I think I have at least 3 copies of this. The first one doesn’t have any scenes, second one is in good shape, but very green and non-descript and third one (which is the First Edition of this map) has some detailed scenes that are really delightful – not because they show beautiful public buildings, but because they show images of people from Calcutta at that time and how they fit in to the British Raj.

A detailed and precisely drawn map of Calcutta by the Society for the Diffusion of Useful Knowledge (SDUK). This wonderful English enterprise was devoted to the spreading of up-to-date information and the enhancing of understanding. The Society is noted for their excellent maps, in particular their series of city maps of all parts of the world. These maps show most streets and major buildings. This map of Calcutta is typical of the Society’s output, with clear presentation of much detail of the city. Fort William and the Esplanade are prominent in the east, with the maze of streets of the city proper shown bounded by the “New Circular Canal.” A key identifies public buildings and churches. Along the bottom are three vignettes, showing the Writers Building, the Government House, and the Esplanade Row. A fine map of the city from near the middle of the nineteenth century.

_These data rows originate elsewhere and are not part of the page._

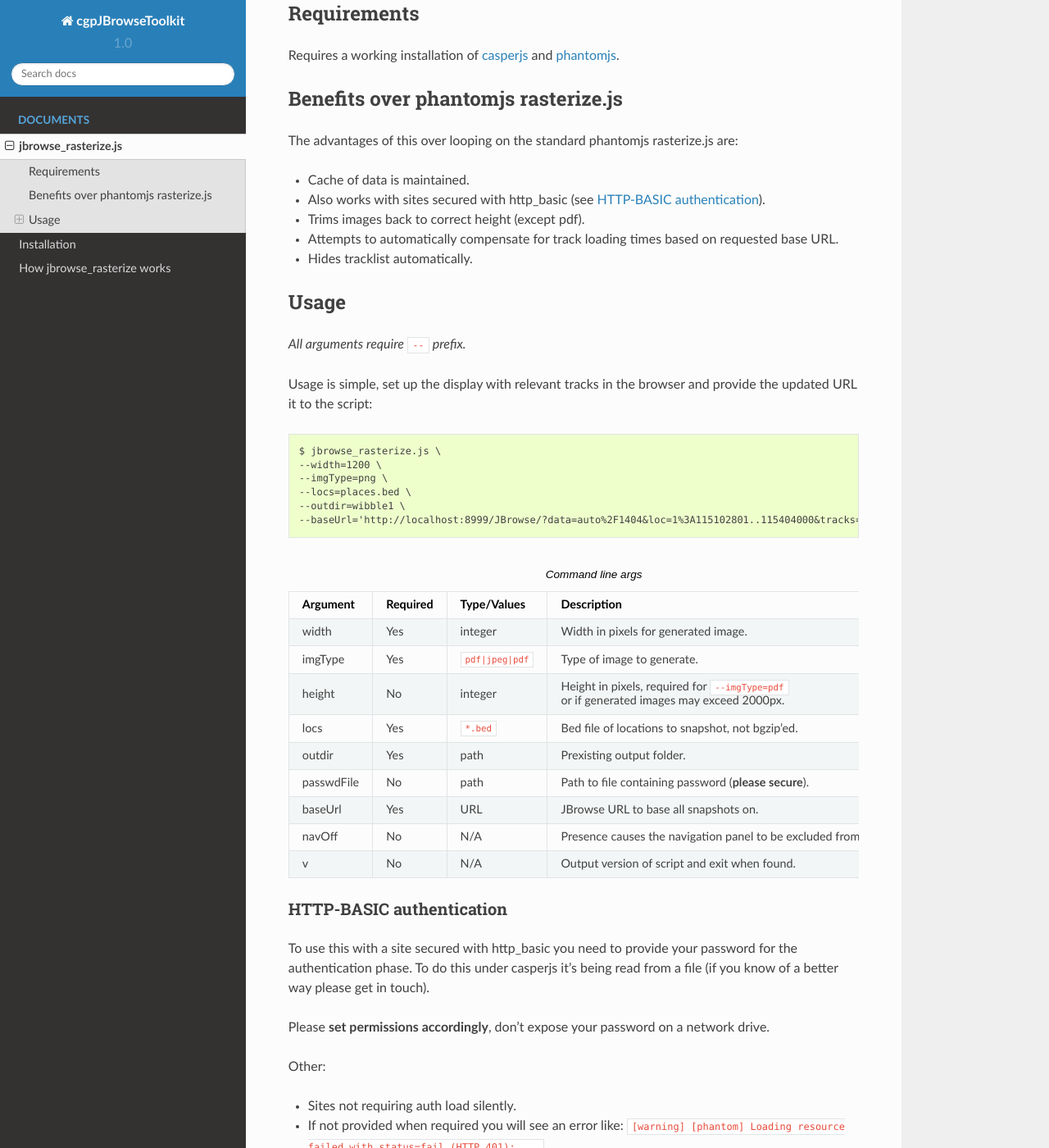
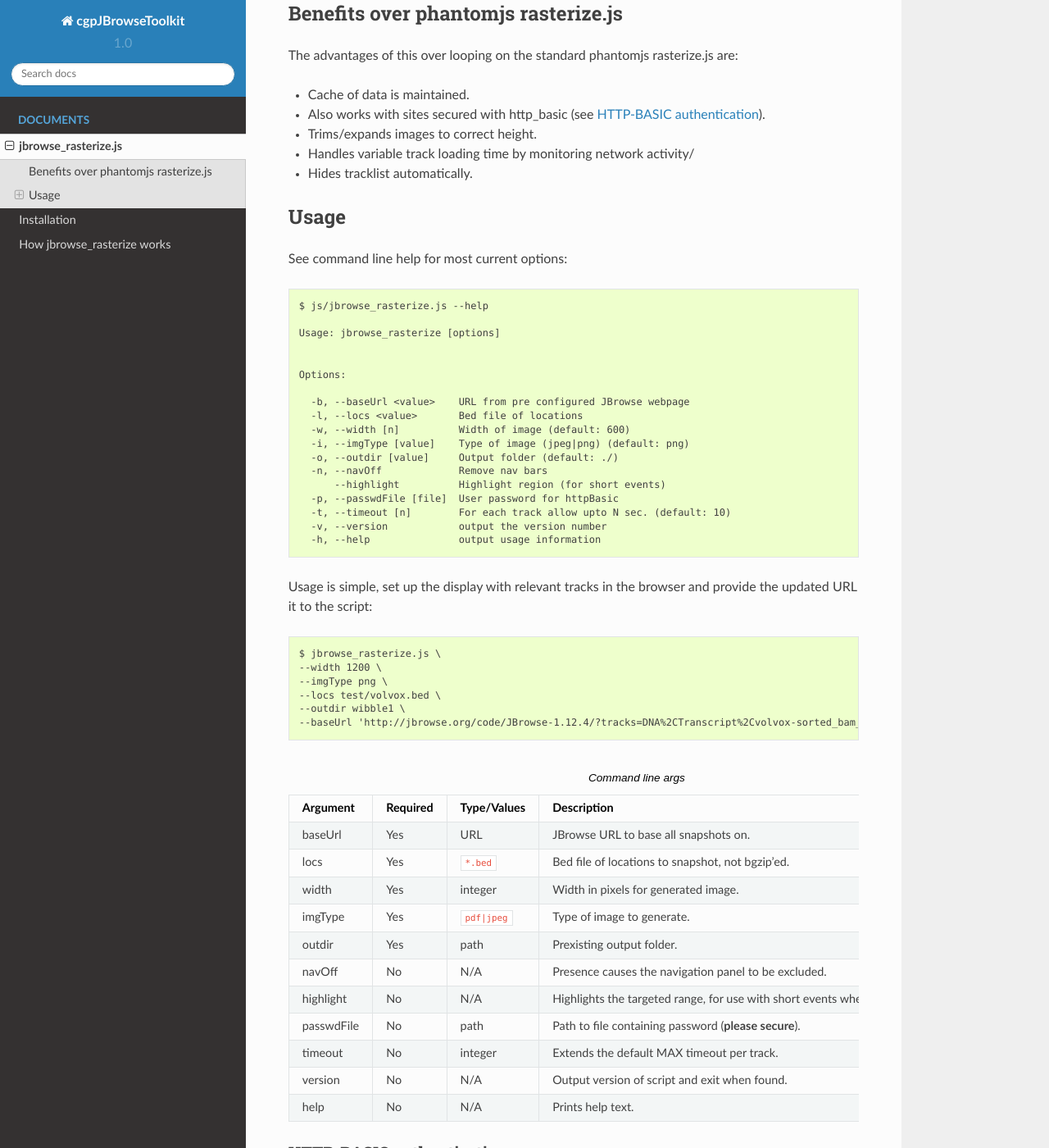
Before and after one commit to cancerit/cgpJBrowseToolkit, a Sphinx documentation site: the page built from docs/source/jbrowse_rasterize.rst, in a window 1280 px wide and 1400 px high, scrolled down 232 px. Shown: the whole window at 82% size. Built offline with Sphinx 7.4.7 and the Read the Docs theme 2.0.0, drawn with Linux system fonts in a browser that asks for light colours; some of the changed text lies outside the part shown.

Commit message:
Mostly documentation but minor items in script

```diff
--- a/docs/source/index.rst
+++ b/docs/source/index.rst
@@ -18,7 +18,7 @@ Welcome to cgpJBrowseToolkit's documentation!
 General
 *******
 
-This project is provides scripts and tools which work with or on [JBrowse](http://jbrowse.org/)
+This project is provides scripts and tools which work with or on `JBrowse <http://jbrowse.org/>`_
 that are considered publicly useful.
 
 .. _other-docs:
--- a/docs/source/installation.rst
+++ b/docs/source/installation.rst
@@ -1,5 +1,11 @@
 Installation
 ============
+
+Requires a working installation of ``node`` with the following npm modules:
+
+* commander
+* puppeteer
+* mkdirp
 
 Installation of ``jbrowse_rasterize`` can be achieved a number of ways but the
 simplest is::
--- a/docs/source/jbrowse_rasterize.rst
+++ b/docs/source/jbrowse_rasterize.rst
@@ -2,12 +2,6 @@ jbrowse_rasterize.js
 ====================
 
 Generate screenshots from your JBrowse instance using the URL and a BED file of locations of interest.
-
-************
-Requirements
-************
-
-Requires a working installation of `casperjs <http://casperjs.org/>`_ and `phantomjs <http://phantomjs.org/>`_.
 
 ************************************
 Benefits over phantomjs rasterize.js
@@ -17,41 +11,61 @@ The advantages of this over looping on the standard phantomjs rasterize.js are:
 
 * Cache of data is maintained.
 * Also works with sites secured with http_basic (see :ref:`http-basic-authentication`).
-* Trims images back to correct height (except pdf).
-* Attempts to automatically compensate for track loading times based on requested base URL.
+* Trims/expands images to correct height.
+* Handles variable track loading time by monitoring network activity/
 * Hides tracklist automatically.
 
 *****
 Usage
 *****
 
-*All arguments require* ``--`` *prefix.*
+See command line help for most current options::
+
+  $ js/jbrowse_rasterize.js --help
+
+  Usage: jbrowse_rasterize [options]
+
+
+  Options:
+
+    -b, --baseUrl <value>    URL from pre configured JBrowse webpage
+    -l, --locs <value>       Bed file of locations
+    -w, --width [n]          Width of image (default: 600)
+    -i, --imgType [value]    Type of image (jpeg|png) (default: png)
+    -o, --outdir [value]     Output folder (default: ./)
+    -n, --navOff             Remove nav bars
+        --highlight          Highlight region (for short events)
+    -p, --passwdFile [file]  User password for httpBasic
+    -t, --timeout [n]        For each track allow upto N sec. (default: 10)
+    -v, --version            output the version number
+    -h, --help               output usage information
 
 Usage is simple, set up the display with relevant tracks in the browser and provide the updated URL it to the script::
 
   $ jbrowse_rasterize.js \
-  --width=1200 \
-  --imgType=png \
-  --locs=places.bed \
-  --outdir=wibble1 \
-  --baseUrl='http://localhost:8999/JBrowse/?data=auto%2F1404&loc=1%3A115102801..115404000&tracks=...'
+  --width 1200 \
+  --imgType png \
+  --locs test/volvox.bed \
+  --outdir wibble1 \
+  --baseUrl 'http://jbrowse.org/code/JBrowse-1.12.4/?tracks=DNA%2CTranscript%2Cvolvox-sorted_bam_coverage%2Cvolvox-sorted_bam&data=sample_data%2Fjson%2Fvolvox'
 
 .. table:: Command line args
 
    ==========   ========  ================  ===================================================
    Argument     Required  Type/Values       Description
    ==========   ========  ================  ===================================================
+   baseUrl      Yes       URL               JBrowse URL to base all snapshots on.
+   locs         Yes       ``*.bed``         Bed file of locations to snapshot, not bgzip'ed.
    width        Yes       integer           Width in pixels for generated image.
-   imgType      Yes       ``pdf|jpeg|pdf``  Type of image to generate.
-   height       No        integer           Height in pixels, required for ``--imgType=pdf`` or
-                                            if generated images may exceed 2000px.
-   locs         Yes       ``*.bed``         Bed file of locations to snapshot, not bgzip'ed.
+   imgType      Yes       ``pdf|jpeg``      Type of image to generate.
    outdir       Yes       path              Prexisting output folder.
+   navOff       No        N/A               Presence causes the navigation panel to be excluded.
+   highlight    No        N/A               Highlights the targeted range, for use with short
+                                            events where JBrowse pads image.
    passwdFile   No        path              Path to file containing password (**please secure**).
-   baseUrl      Yes       URL               JBrowse URL to base all snapshots on.
-   navOff       No        N/A               Presence causes the navigation panel to be excluded
-                                            from image.
-   v            No        N/A               Output version of script and exit when found.
+   timeout      No        integer           Extends the default MAX timeout per track.
+   version      No        N/A               Output version of script and exit when found.
+   help         No        N/A               Prints help text.
    ==========   ========  ================  ===================================================
 
 .. _http-basic-authentication:
@@ -68,11 +82,12 @@ Please **set permissions accordingly**, don't expose your password on a network
 Other:
 
 * Sites not requiring auth load silently.
-* If not provided when required you will see an error like: ``[warning] [phantom] Loading resource failed with status=fail (HTTP 401): ...``.
+* If not provided when required you will see the message::
+  ERROR: Check you connection and if you need to provide a password (http error code: 401)
 
 Tested track types
 ------------------
-All testing carried out under JBrowse 1.12.3 rc1.
+All testing carried out under JBrowse 1.12.3 rc1 onwards.
 
 Functionality of the following tracks has been tested:
 
```
Also changed, not shown: other parts of docs/source/index.rst (+3 -1 lines), CHANGES.md (+17 -8 lines), README.md (+24 -13 lines), docs/source/howItWorks.rst (+10 -1 lines), 1 other file.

Image

Image

calcutta_1843

calcutta_street_1842

public_building_calcutta_1842

[First edition.] Fine, original, steel-engraved plan of Calcutta, by the Society for the Diffusion of Useful Knowledge (SDUK), published as part of the Society’s Atlas in 1844, in London, by Chapman and Hall. The SDUK began its map publishing project under the leadership of Captain Francis Beaufort R.N. in 1829, and published the maps in parts, haltingly, over the next 15 years, completing the series in 1844, finally permitting the publication of a whole atlas. Many of the maps were actually drawn by Beaufort, who at the time was the Hydrographer to the Royal Navy, and all were closely supervised by him. J. & C. Walker worked closely with Beaufort in engraving the maps. The idea for the town plans, of which the SDUK published many dozens, was that of W. B. Clarke, an architect, who became an enthusiastic advocate for the plans, and who executed most of them himself, often on the basis of personal on-site observations. The plans are highly decorative, and often have accompanying vignettes, or sketches of the main buildings. Finely engraved, the plans set a standard of excellence for commercial map-makers in England for decades to come. Dimensions 16 1/4″ x 13 1/2″ overall. Excellent condition. High bidder pays 9.00 shipping and handling.

delete

Tallis Map 1850 London

tallis_map_india

It took me a while to find this map. Just absolutely beautiful. I love it!

The seal of East India Company is kind of strange, but it is a great map to have.

J. TALLIS “Southern India Including the Presidencies of Bombay and Madras.” London. c.1850. Colored. 13X9. Attractive and very detailed map shows the mainland of India and the island of Ceylon. Region covered stretches from present day Pakistan and Afganistan called Sinde and Gujer showing the Gulf of Cutch and the Gulf of Cambay. Locates Karachee (Karachi) and Bombay on the coasts. In the northeast map stretches across India to Gangam, Jaggurnant and the Bay of Bengal. Includes 7 decorative engraved scenes of 1.) Shuhur, Jeypoor, 2.) Tomb of Sultan Mahomed Shah. Beja poor. 3.) The Government House, Calcutta, 4.) Seal of the East India Company, 5.) English soldiers writing on a monument, 6.) Religious statues, 7.) Armies galloping on horses and camels. Includes a decorative border frame and an elaborate title cartouche.

delete

Railway map of India from 1893

1893_railwaymaps

You have to click on this map and see how extensive the railway network was in 1893 in India. By that time almost every important city (and every important hill station) was connected by rail.

And below is the map of railway network in 2003.

2003_railway

Doesn’t look that dissimilar, does it?

The above map is from irfca (the Indian Railway Fan Club) site. Check them out.

Related Posts Plugin for WordPress, Blogger...